  • evaluates progress in achievement of individual learning outcomes
  • evaluates progress in achievement of key learning outcomes
Course Contents

Course Contents

  • Introduction. Trajectory Overview. Key Learning Outcomes. Individual Learning Outcomes.
  • Research work. Term paper and MA thesis. Advice on research supervision.
  • Monitoring of progress. Adjustments and further planning.
  • Individual feedback and evaluation.
Assessment Elements

Assessment Elements

  • non-blocking List of individual learning outcomes
    Each student will prepare - in consultation with the mentor - a list of individual learning outcomes to be achieved as a result of studies within the given trajectory. Submission deadline: October 21.
  • non-blocking Interim report 1
    Each student will report to the mentor - both orally and in writing (500-1000 words) - on their interim achievements in the trajectory. Submission date: December 15.
  • non-blocking Term paper planning
    Each student will submit to the mentor their term paper planning report (containing topic, aim(s), tasks, annotated bibliography). The report should be submitted to the mentor via email by March 31.
  • non-blocking Interim report 2
    Each student will report to the mentor - both orally and in writing (500-1000 words) - on their interim achievements in the trajectory.

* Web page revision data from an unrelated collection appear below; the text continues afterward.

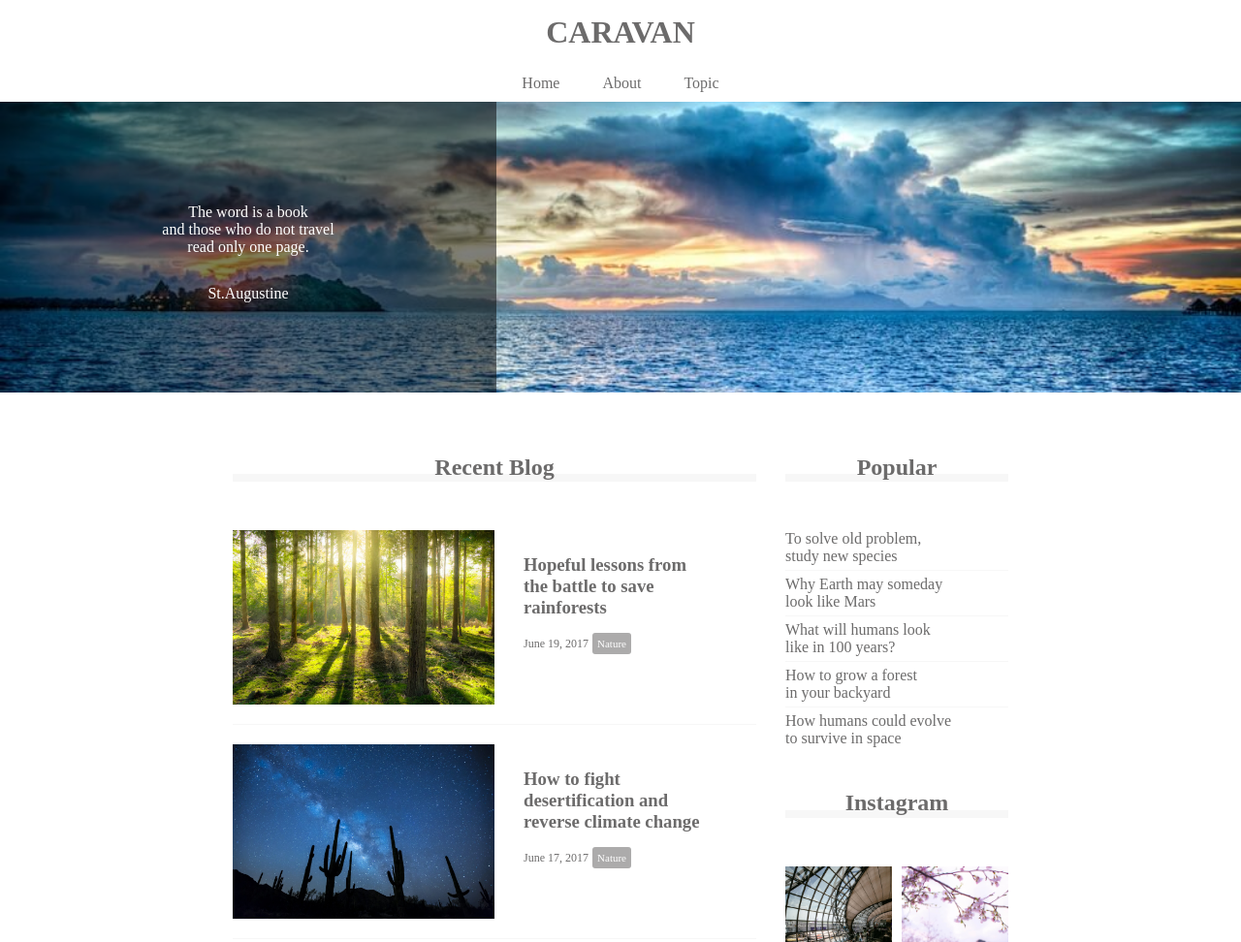
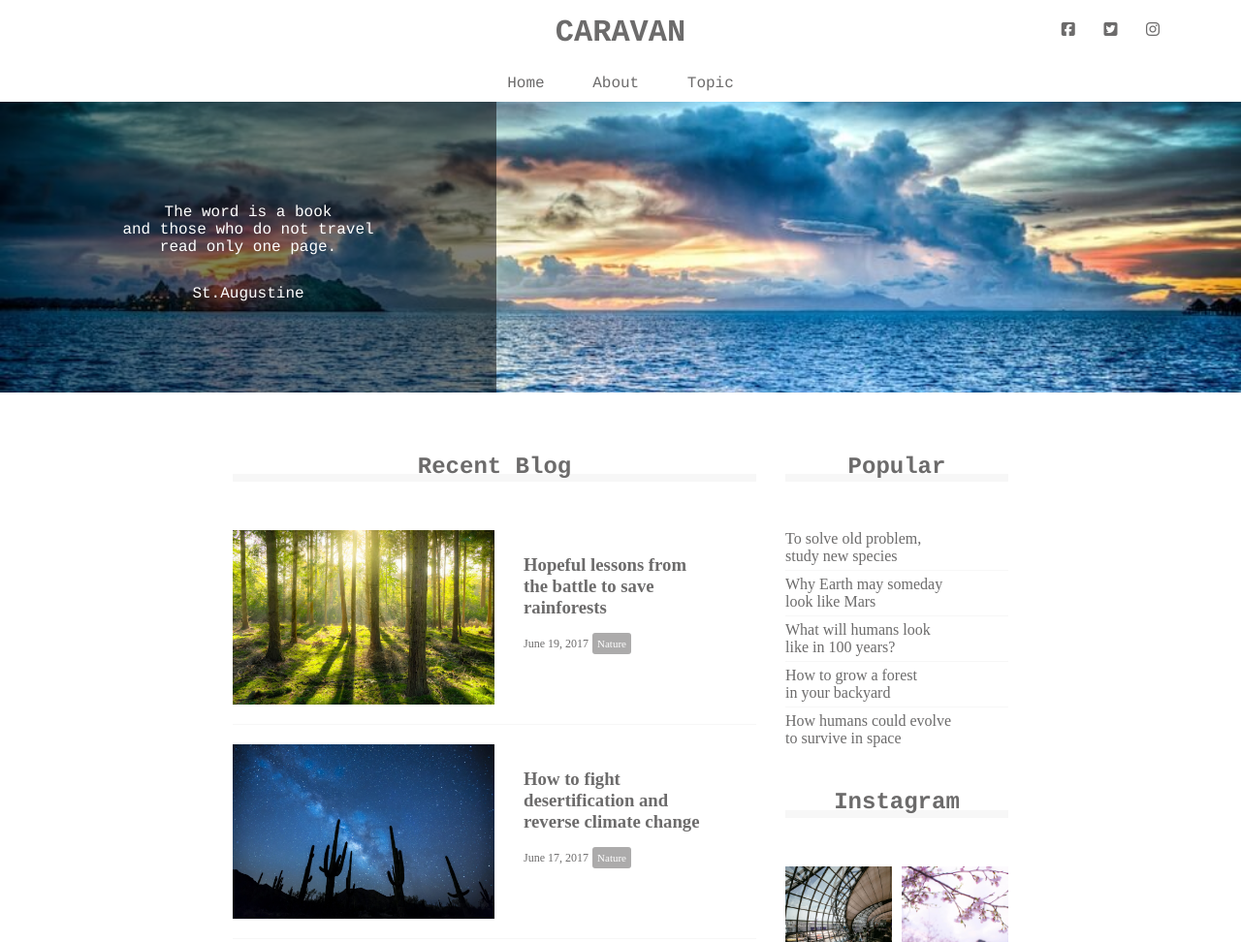
Before and after one commit to kazu-png/caravan, a plain HTML site: page index.html in a window 1280 px wide. Shown: the top 972 px of the page at 97% size. Drawn offline with Linux system fonts and the light colour scheme.

Commit message:
[Update]仕上げ

```diff
--- a/index.html
+++ b/index.html
@@ -14,11 +14,17 @@
   <body>
 
     <header>
-      <h1 class="heading">
+      <h1 class="headline">
         <a href="index.html">
           CARAVAN
         </a>
       </h1>
+
+      <div class="social">
+        <i class="fab fa-facebook-square"></i>
+        <i class="fab fa-twitter-square"></i>
+        <i class="fab fa-instagram"></i>
+      </div>
     </header>
 
     <nav>
@@ -160,7 +166,7 @@
             <p class="categories-text">Nature(32)</p>
             <p class="categories-text">Education(9)</p>
             <p class="categories-text">Adventure(23)</p>
-            <p class="categories-text">Comuunication(14)</p>
+            <p class="categories-text">Communication(14)</p>
          </div>
 
         </section>
--- a/style.css
+++ b/style.css
@@ -9,14 +9,34 @@ a {
   text-decoration: none;
 }
 
+header,
+nav,
+h2,
+.main-visual,
+footer {
+  font-family: Chalkduster, "Bradley Hand", Courier, "Segoe Print", sans-serif;
+}
+
 header {
   width: 90%;
   padding: 15px 0;
   margin: 0 auto;
   text-align: center;
+  position: relative;
 }
 
-header .heading {
+.social i {
+  display: inline-block;
+  margin-left: 20px;
+}
+
+.social {
+  position: absolute;
+  top: 22px;
+  right: 20px;
+}
+
+header .headline {
   font-size: 32px;
 }
 
```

Submission date: May 31.
  • non-blocking Interim report 3
    Each student will report to the mentor - both orally and in writing (500-1000 words) - on their interim achievements in the trajectory. Submission date: December 15.
  • non-blocking MA thesis draft 1
    Each student sends to the mentor a draft of her MA thesis focusing on the research question, its relevance, methodology and research design. Deadline: December 15.
  • non-blocking MA thesis draft 2
    Each student sends to the mentor a draft of her MA thesis prepared for pre-defence. Submission deadline: March 15.
  • non-blocking Final report
    Each student will report to the mentor - both orally and in writing (500-1000 words) - on their overall achievements in the trajectory. Submission deadline: March 15.
Interim Assessment

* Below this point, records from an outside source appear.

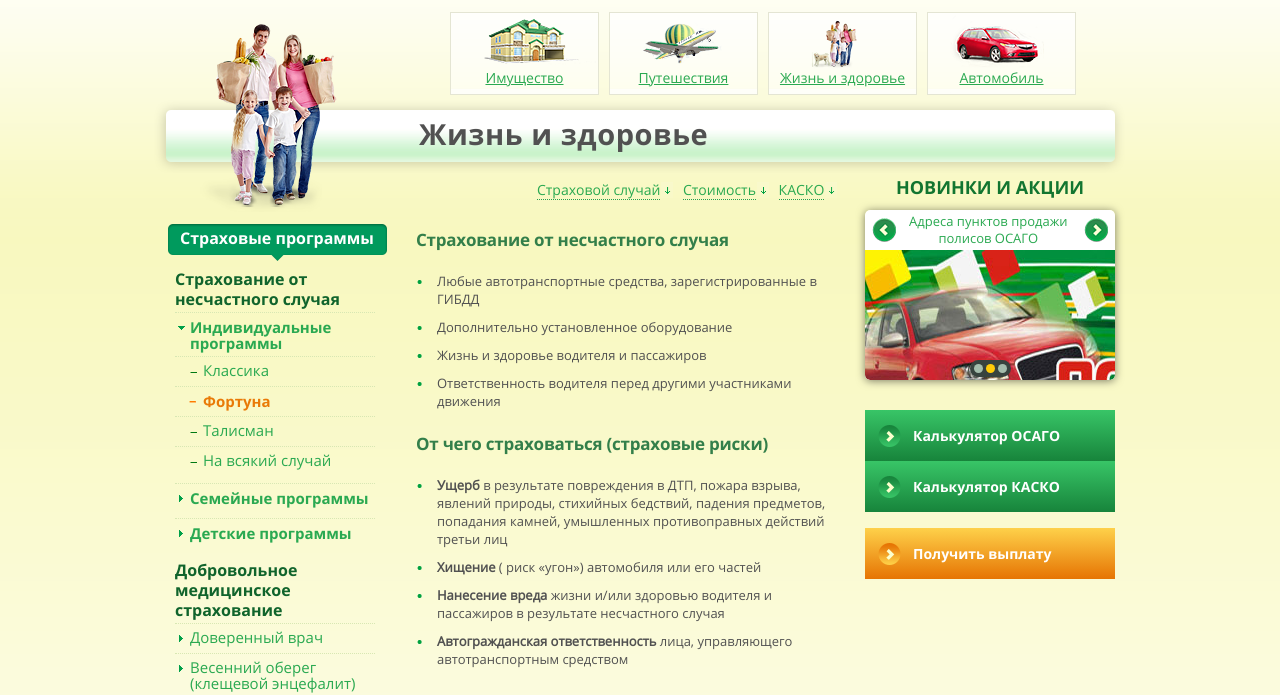
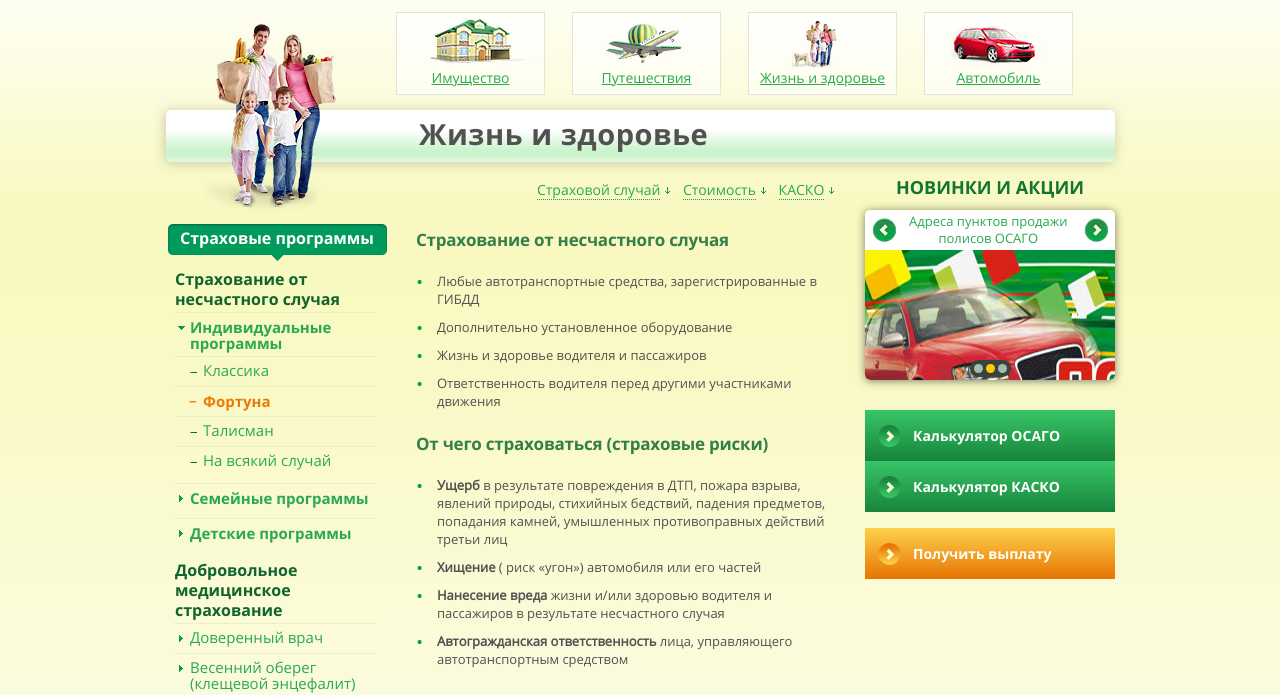
Before and after one commit to nanopeni/komestra-layout, a plain HTML site: page komestra/index-2-b-layout.html in a window 1280 px wide. Shown: the part 118-813 px from the top of the page. Drawn offline with Linux system fonts and the light colour scheme.

Commit message:
#2 type-one for 3-b icon margin increased

```diff
--- a/komestra/css/blocks.css
+++ b/komestra/css/blocks.css
@@ -1061,7 +1061,7 @@ h1 {
     width: 717px;
 }
 .content-menu ul {
-    padding-left: 285px;
+    padding-left: 231px;
     height: 200px;
     background-position: 0 -4px;
     background-repeat: no-repeat;
@@ -1072,7 +1072,7 @@ h1 {
 .content-menu li {
     float: left;
     height: 81px;
-    margin-right: 12px;
+    margin-right: 29px;
     width: 147px;
 }
 
```
Also changed, not shown: komestra/index-3-b.html (+2 -2 lines).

Interim Assessment

  • 2022/2023 2nd module
    0.5 * List of individual learning outcomes + 0.5 * Interim report 1
  • 2022/2023 4th module
    0.5 * Term paper planning + 0.5 * Interim report 2
  • 2023/2024 2nd module
    0.5 * MA thesis draft 1 + 0.5 * Interim report 3
  • 2023/2024 3rd module
    0.5 * Final report + 0.5 * MA thesis draft 2
Bibliography

Bibliography

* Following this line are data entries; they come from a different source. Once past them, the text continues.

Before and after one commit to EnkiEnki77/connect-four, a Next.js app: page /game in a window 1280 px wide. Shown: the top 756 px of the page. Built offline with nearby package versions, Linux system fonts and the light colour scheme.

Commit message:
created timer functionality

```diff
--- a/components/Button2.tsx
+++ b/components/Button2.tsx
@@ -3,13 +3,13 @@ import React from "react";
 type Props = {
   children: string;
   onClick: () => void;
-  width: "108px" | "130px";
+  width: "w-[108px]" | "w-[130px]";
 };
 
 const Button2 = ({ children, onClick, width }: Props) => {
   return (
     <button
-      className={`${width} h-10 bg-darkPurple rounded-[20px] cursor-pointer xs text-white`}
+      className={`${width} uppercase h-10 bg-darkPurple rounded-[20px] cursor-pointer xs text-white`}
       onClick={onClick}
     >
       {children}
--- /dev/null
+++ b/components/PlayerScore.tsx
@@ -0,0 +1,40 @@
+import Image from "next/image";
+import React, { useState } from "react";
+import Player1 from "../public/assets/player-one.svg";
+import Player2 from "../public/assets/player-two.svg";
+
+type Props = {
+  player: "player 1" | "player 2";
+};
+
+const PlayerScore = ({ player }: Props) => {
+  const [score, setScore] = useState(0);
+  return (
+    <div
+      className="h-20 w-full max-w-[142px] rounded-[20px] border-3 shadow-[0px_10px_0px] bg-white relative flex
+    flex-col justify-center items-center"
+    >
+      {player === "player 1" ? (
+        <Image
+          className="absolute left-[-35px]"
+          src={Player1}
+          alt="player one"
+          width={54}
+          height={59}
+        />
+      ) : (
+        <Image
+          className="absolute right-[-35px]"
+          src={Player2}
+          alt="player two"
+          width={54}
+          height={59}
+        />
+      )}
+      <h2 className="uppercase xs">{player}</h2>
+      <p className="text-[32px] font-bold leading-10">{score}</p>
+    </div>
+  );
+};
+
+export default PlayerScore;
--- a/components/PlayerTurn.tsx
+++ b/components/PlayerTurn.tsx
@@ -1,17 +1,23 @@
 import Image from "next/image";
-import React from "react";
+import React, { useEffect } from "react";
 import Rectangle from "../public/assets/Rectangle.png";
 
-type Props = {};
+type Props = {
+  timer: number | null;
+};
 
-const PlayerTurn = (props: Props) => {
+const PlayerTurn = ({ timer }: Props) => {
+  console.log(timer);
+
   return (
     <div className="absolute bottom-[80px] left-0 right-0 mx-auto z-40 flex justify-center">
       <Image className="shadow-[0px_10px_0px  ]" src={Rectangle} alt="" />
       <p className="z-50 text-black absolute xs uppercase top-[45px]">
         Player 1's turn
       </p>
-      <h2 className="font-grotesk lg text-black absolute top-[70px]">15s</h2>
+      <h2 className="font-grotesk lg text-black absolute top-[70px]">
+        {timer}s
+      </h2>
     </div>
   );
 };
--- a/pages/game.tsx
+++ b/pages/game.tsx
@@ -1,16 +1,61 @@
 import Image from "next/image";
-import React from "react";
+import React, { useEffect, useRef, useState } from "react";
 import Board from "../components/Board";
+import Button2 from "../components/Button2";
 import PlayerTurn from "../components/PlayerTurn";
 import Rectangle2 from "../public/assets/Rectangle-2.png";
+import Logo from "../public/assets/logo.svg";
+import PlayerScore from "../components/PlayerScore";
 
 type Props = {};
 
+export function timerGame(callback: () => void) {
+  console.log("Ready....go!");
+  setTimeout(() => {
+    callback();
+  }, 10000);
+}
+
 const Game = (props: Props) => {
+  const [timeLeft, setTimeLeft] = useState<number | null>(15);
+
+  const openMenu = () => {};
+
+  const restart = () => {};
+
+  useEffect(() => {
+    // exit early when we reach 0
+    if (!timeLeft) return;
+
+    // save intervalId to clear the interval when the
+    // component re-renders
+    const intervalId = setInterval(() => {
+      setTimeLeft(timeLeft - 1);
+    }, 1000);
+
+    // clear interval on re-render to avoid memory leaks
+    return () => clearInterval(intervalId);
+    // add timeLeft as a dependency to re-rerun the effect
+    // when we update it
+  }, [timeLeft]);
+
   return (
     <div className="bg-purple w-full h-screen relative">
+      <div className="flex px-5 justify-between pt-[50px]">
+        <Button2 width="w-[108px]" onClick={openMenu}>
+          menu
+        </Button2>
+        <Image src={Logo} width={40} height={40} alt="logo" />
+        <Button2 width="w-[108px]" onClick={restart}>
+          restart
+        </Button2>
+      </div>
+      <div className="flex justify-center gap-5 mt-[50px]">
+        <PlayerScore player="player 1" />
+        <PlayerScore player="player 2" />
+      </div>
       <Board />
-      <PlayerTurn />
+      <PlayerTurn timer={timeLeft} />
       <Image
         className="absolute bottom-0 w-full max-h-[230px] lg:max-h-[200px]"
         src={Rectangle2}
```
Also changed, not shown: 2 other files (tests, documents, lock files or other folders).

Recommended Core Bibliography

  • Broms, R., & de Fine Licht, J. (2019). Preparing political science students for a non-academic career: Experiences from a novel course module. Politics, 39(4), 514–526. https://doi.org/10.1177/0263395719828651
  • Eco, U., Farina, G., & Mongiat Farina, C. (2015). How to Write a Thesis. Cambridge, Massachusetts: The MIT Press. Retrieved from http://search.ebscohost.com/login.aspx?direct=true&site=eds-live&db=edsebk&AN=963778
  • Luigi Curini, & Robert Franzese. (2020). The SAGE Handbook of Research Methods in Political Science and International Relations. SAGE Publications Ltd.
  • Ostergard, R. L., & Gordon Fisher, S. B. (2017). Kickstarting Your Academic Career : Skills to Succeed in the Social Sciences. University of Toronto Press, Higher Education Division.

Recommended Additional Bibliography

  • Ahram, A. I., Köllner, P., & Sil, R. (2018). Comparative Area Studies : Methodological Rationales and Cross-Regional Applications. New York, NY, United States of America: Oxford University Press. Retrieved from http://search.ebscohost.com/login.aspx?direct=true&site=eds-live&db=edsebk&AN=1666244
  • Christian Reus-Smit, & Duncan Snidal. (2010). The Oxford Handbook of International Relations: Vol. [Paperback edition.]. OUP Oxford.
  • Ştefuriuc, I. (2009). Introduction: Building an Academic Profile – Considerations for Graduate Students Embarking on an Academic Career in Political Science in Europe. European Political Science, 8(2), 138–142. https://doi.org/10.1057/eps.2009.6
  • Stenken, J. A., & Zajicek, A. M. (2010). The importance of asking, mentoring and building networks for academic career success - a personal and social science perspective. Analytical & Bioanalytical Chemistry, 396(2), 541–546. https://doi.org/10.1007/s00216-009-3275-x